Wagner: Tristan und Isolde
Stage Director: Nikolaus Lenhoff
Video Director: Thomas Grimm
Opus Arte OA 0988 D (3 DVD : 238 min)
Do you believe in magic? Can you venture into alchemy beyond the irrational idea that an herbal concoction can unleash suppressed emotions to entwine lovers in a deadly destiny? Are you ready for an enchanting illustration of the Schopenhauerian philosophy of, “Die to live,” as presented in the most extreme example of the musical language of Richard Wagner? If inclined to the affirmative on these points then you will absolutely need to have this DVD set of the August 2007 production of Tristan und Isolde from the Glyndebourne Festival.
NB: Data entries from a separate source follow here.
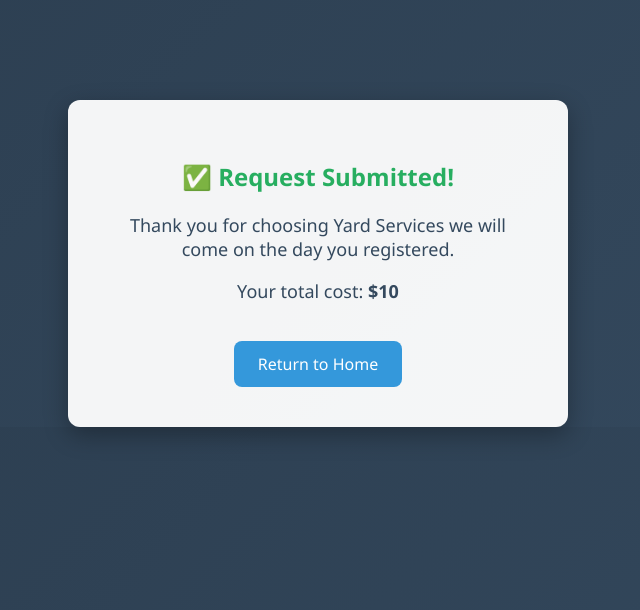
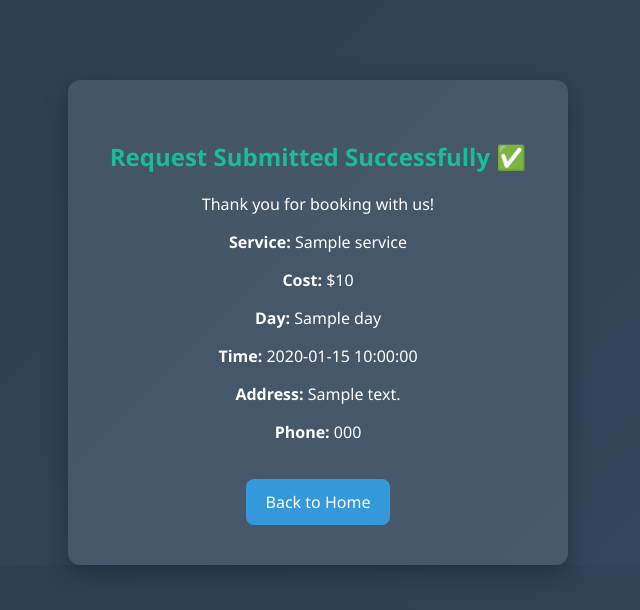
Before and after one commit to Mr-A-Hacker/Yard-sevices, a Flask app: template templates/submitted.html in a window 1280 px wide. Shown: the part 52-662 px from the top of the page, without its empty margins (322-962 px from the left). Run offline with Flask 3, Linux system fonts and the light colour scheme; the template is opened without the code that fills it: most values are stand-ins (such as "Sample title", 1, 10 or a date in 2020).

Commit message:
Update submitted.html
Signed-off-by: MR.A_HACKER <abdullahlababidi70@gmail.com>

```diff
--- a/templates/submitted.html
+++ b/templates/submitted.html
@@ -1,12 +1,22 @@
 {% extends "base.html" %}
 
-{% block title %}Request Submitted - Yard Services{% endblock %}
+{% block title %}Request Submitted{% endblock %}
 
 {% block content %}
-<div class="card" style="margin:auto; margin-top:100px; background:rgba(255,255,255,0.95); padding:40px; border-radius:12px; box-shadow:0 8px 25px rgba(0,0,0,0.3); text-align:center; width:420px; animation:fadeIn 1s ease-in-out;">
-  <h2 style="color:#27ae60; margin-bottom:20px;">✅ Request Submitted!</h2>
-  <p style="font-size:18px; color:#34495e;">Thank you for choosing Yard Services we will come on the day you registered.</p>
-  <p style="font-size:18px; color:#34495e;">Your total cost: <strong>${{ cost }}</strong></p>
-  <a href="/" style="margin-top:20px; display:inline-block; padding:12px 24px; background:#3498db; color:white; text-decoration:none; border-radius:8px; font-size:16px; transition:0.3s;">Return to Home</a>
+<div class="card" style="margin:auto; margin-top:80px; background:rgba(255,255,255,0.1);
+     padding:40px; border-radius:12px; box-shadow:0 8px 25px rgba(0,0,0,0.3); width:420px; color:white; text-align:center;">
+  <h2 style="color:#1abc9c;">Request Submitted Successfully ✅</h2>
+  <p>Thank you for booking with us!</p>
+  <p><strong>Service:</strong> {{ submissions[-1].service }}</p>
+  <p><strong>Cost:</strong> ${{ submissions[-1].cost }}</p>
+  <p><strong>Day:</strong> {{ submissions[-1].day }}</p>
+  <p><strong>Time:</strong> {{ submissions[-1].time }}</p>
+  <p><strong>Address:</strong> {{ submissions[-1].address }}</p>
+  <p><strong>Phone:</strong> {{ submissions[-1].phone }}</p>
+
+  <a href="{{ url_for('home') }}" style="display:inline-block; margin-top:20px;
+     padding:12px 20px; background:#3498db; color:white; border-radius:8px; text-decoration:none;">
+    Back to Home
+  </a>
 </div>
 {% endblock %}
```
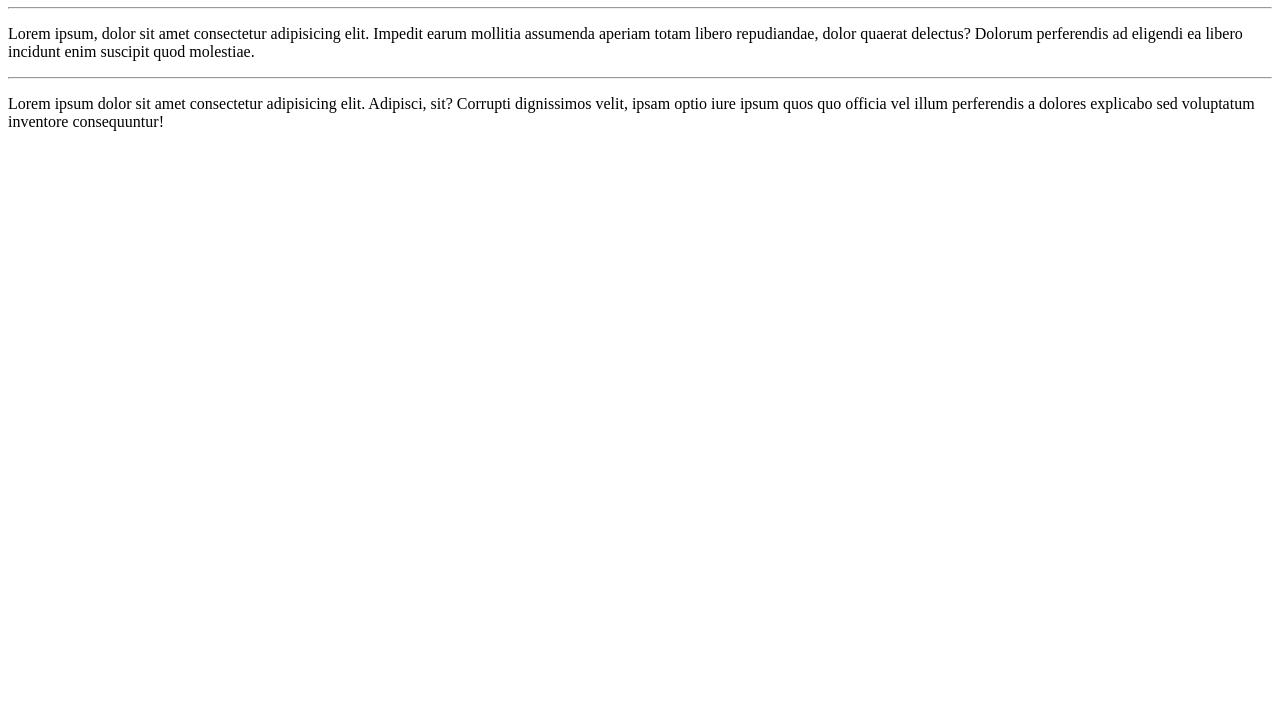
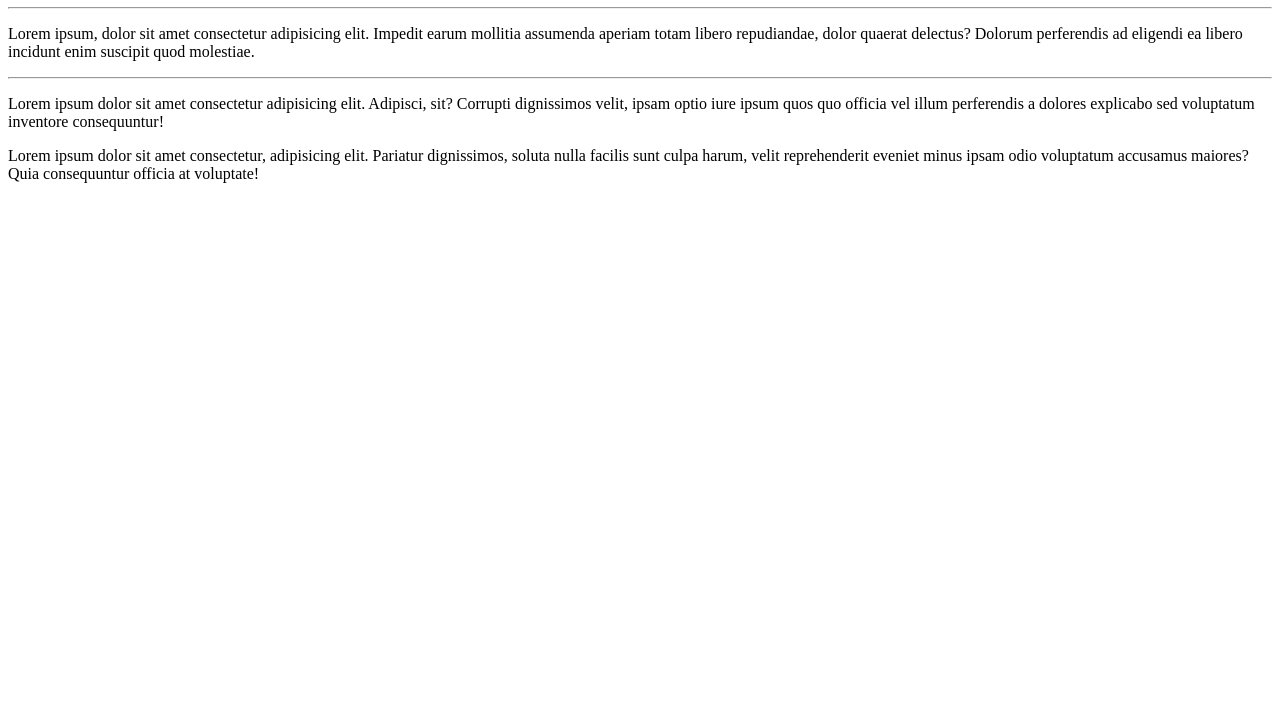
Before and after one commit to Eliassouza79/Ola-Mundo, a plain HTML site: page Site-exemplo/index.html in a window 1280 px wide. Shown: the part 73-800 px from the top of the page. Drawn offline with Linux system fonts and the light colour scheme.

Commit message:
adicionei outro parágrafo

```diff
--- a/Site-exemplo/index.html
+++ b/Site-exemplo/index.html
@@ -12,5 +12,6 @@
     <p>Lorem ipsum, dolor sit amet consectetur adipisicing elit. Impedit earum mollitia assumenda aperiam totam libero repudiandae, dolor quaerat delectus? Dolorum perferendis ad eligendi ea libero incidunt enim suscipit quod molestiae.</p>
     <hr>
     <p>Lorem ipsum dolor sit amet consectetur adipisicing elit. Adipisci, sit? Corrupti dignissimos velit, ipsam optio iure ipsum quos quo officia vel illum perferendis a dolores explicabo sed voluptatum inventore consequuntur!</p>
+    <p>Lorem ipsum dolor sit amet consectetur, adipisicing elit. Pariatur dignissimos, soluta nulla facilis sunt culpa harum, velit reprehenderit eveniet minus ipsam odio voluptatum accusamus maiores? Quia consequuntur officia at voluptate!</p>
 </body>
 </html>
```
Also changed, not shown: 1 other file.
It is nothing less than a collective act of sorcery delivering a definitive performance and a paradigm of the divine craft exposing opera as the ultimate art.
Wagner on DVD has been arriving in waves. Just over a year ago, we were inundated with rival versions of Lohengrin and Tannhäuser. Late in 2007, DG released a 1983
The wizard-in-chief for this mighty achievement is Nikolaus Lenhoff. He employs a single set to represent shipboard, courtyard and castle in succeeding acts. The scenery consists of an enormous, stepped vertical vortex (designer Roland Aeschlimann refers to it as, “A spiral nebula.”). Lenhoff dresses the stage in light for dramatic effect and in symbiosis with the music. The LPO is in razor-sharp form and Jiřỉ Bělohlávek establishes his Wagnerian credentials in the prelude. He proceeds through the score, which stretches tonality to the limit, with consummate skill. Hearing the orchestra at work makes one realize that only Wagner, musical genius and internationally recognized expert in blatant desire and the exploitation of human weakness could have created this opera. His conception of internalized drama and intimacy verging on eroticism generates a force to penetrate the subconscious when performed as well as it is here.
Tristan is a difficult opera to cast and Glyndebourne has been fortunate here. The American tenor, Robert Gambill studied for years in
This performance dispenses stage magic in generous proportion and enthralls throughout. It can be confidently recommended as a first choice for the work on DVD. Its surpassing quality would also make it a suitable entry point for collectors new to Wagner. The set runs to three discs but includes two hours of useful extra features including a fine documentary by Reiner E. Moritz entitled, Can I Hear the Light?.
Please let us have more Wagner from Glyndebourne!
Nina Stemme at Large: Nina Stemme can be heard opposite Plácido Domingo in the EMI audio recording of Tristan und Isolde. She is also on view as another, and more vulnerable eponymous heroine in a